◆ INSTRUCTIONS TO FOLLOW: In the records below, which lines include "meta"? Copy them.

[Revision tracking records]
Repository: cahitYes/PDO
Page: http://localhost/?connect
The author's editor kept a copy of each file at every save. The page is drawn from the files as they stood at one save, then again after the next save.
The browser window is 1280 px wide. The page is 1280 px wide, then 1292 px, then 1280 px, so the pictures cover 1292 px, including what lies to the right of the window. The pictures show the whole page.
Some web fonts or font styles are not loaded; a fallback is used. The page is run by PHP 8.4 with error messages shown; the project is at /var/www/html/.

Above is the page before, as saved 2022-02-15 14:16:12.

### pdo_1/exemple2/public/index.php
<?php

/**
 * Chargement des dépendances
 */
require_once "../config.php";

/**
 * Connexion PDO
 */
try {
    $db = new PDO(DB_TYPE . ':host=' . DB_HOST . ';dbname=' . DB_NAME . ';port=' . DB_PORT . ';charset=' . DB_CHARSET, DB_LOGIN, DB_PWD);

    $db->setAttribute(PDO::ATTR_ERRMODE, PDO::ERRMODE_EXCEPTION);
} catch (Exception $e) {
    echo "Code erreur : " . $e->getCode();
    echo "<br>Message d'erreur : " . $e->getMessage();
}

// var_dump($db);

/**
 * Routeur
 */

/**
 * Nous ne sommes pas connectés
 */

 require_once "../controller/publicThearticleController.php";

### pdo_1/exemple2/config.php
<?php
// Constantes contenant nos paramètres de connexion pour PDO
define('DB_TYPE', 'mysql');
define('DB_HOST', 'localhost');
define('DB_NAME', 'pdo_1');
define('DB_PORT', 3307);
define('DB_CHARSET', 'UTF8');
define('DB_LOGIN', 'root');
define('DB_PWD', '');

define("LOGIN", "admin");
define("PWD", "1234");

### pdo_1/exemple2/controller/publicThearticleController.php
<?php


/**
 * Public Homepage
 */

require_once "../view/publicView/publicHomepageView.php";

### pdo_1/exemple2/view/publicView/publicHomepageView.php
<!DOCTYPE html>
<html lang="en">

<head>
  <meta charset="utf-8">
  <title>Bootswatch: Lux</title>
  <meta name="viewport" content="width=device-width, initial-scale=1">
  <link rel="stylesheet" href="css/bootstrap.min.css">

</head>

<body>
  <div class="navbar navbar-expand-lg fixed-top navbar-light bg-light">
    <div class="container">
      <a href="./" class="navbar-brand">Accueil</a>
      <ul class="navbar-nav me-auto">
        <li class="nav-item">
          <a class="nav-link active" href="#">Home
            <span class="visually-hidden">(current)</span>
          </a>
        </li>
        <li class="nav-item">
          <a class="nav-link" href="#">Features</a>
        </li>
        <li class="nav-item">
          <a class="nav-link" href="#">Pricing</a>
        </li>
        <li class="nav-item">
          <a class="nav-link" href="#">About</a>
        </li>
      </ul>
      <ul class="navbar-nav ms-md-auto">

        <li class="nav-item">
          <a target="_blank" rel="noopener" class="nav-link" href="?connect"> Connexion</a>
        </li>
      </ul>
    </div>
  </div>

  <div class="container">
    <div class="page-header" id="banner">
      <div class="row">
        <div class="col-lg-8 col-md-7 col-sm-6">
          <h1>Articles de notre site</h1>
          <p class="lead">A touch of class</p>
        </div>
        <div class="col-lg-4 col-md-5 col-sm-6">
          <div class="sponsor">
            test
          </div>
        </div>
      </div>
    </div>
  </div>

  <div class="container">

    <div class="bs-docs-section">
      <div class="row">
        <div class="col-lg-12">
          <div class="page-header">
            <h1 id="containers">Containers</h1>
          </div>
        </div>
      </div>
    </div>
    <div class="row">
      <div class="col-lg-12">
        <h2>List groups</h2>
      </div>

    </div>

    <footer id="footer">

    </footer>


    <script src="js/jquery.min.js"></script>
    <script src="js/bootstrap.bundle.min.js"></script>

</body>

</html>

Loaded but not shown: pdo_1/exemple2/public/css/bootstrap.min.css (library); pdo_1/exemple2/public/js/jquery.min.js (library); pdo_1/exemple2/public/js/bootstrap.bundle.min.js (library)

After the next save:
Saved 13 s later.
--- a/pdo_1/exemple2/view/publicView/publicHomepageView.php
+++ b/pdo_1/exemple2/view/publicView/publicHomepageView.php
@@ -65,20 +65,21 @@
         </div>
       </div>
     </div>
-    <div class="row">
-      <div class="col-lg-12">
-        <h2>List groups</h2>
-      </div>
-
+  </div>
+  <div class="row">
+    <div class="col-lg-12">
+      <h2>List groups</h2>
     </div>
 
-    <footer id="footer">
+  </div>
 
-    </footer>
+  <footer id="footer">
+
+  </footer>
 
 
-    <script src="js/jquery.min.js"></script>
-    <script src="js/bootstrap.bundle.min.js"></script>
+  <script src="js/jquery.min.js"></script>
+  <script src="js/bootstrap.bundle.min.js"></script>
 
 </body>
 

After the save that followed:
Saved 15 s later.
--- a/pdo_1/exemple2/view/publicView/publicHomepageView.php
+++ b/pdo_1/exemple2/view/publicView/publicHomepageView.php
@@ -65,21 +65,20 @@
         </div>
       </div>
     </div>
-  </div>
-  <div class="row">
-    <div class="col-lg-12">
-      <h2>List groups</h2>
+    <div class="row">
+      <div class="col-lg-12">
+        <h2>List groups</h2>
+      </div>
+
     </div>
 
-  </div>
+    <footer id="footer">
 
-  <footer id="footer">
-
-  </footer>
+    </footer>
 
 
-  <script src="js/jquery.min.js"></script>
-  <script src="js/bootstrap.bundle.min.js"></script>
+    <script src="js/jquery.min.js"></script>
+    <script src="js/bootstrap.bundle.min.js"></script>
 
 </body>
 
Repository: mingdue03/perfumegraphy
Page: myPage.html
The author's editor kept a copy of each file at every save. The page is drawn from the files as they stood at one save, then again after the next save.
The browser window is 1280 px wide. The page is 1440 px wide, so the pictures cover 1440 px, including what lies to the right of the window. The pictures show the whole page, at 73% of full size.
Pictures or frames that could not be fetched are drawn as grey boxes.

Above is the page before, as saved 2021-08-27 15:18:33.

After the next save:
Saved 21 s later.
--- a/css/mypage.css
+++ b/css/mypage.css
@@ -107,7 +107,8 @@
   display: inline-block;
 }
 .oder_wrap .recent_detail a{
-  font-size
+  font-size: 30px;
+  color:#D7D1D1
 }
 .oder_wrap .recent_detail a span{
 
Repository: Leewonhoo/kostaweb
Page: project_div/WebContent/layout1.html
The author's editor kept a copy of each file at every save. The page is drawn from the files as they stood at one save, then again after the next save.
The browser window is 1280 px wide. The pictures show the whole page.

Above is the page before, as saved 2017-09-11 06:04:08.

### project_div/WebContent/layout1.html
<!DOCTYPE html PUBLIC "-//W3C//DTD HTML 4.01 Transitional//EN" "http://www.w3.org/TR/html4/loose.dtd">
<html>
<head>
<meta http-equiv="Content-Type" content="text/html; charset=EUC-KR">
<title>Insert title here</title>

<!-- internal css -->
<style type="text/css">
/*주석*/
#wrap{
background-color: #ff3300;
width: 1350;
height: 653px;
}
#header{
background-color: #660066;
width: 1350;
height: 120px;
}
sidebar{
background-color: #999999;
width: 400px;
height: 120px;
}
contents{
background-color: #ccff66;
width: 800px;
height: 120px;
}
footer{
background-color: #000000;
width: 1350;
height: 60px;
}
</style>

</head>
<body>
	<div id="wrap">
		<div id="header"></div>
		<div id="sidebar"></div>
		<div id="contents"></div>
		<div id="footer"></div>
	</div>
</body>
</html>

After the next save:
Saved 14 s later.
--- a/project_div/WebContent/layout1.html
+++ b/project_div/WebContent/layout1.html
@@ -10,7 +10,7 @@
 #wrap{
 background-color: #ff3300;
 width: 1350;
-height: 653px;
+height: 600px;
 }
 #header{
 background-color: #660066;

◆ THE ANSWER:
  <meta charset="utf-8">
  <meta name="viewport" content="width=device-width, initial-scale=1">
<meta http-equiv="Content-Type" content="text/html; charset=EUC-KR">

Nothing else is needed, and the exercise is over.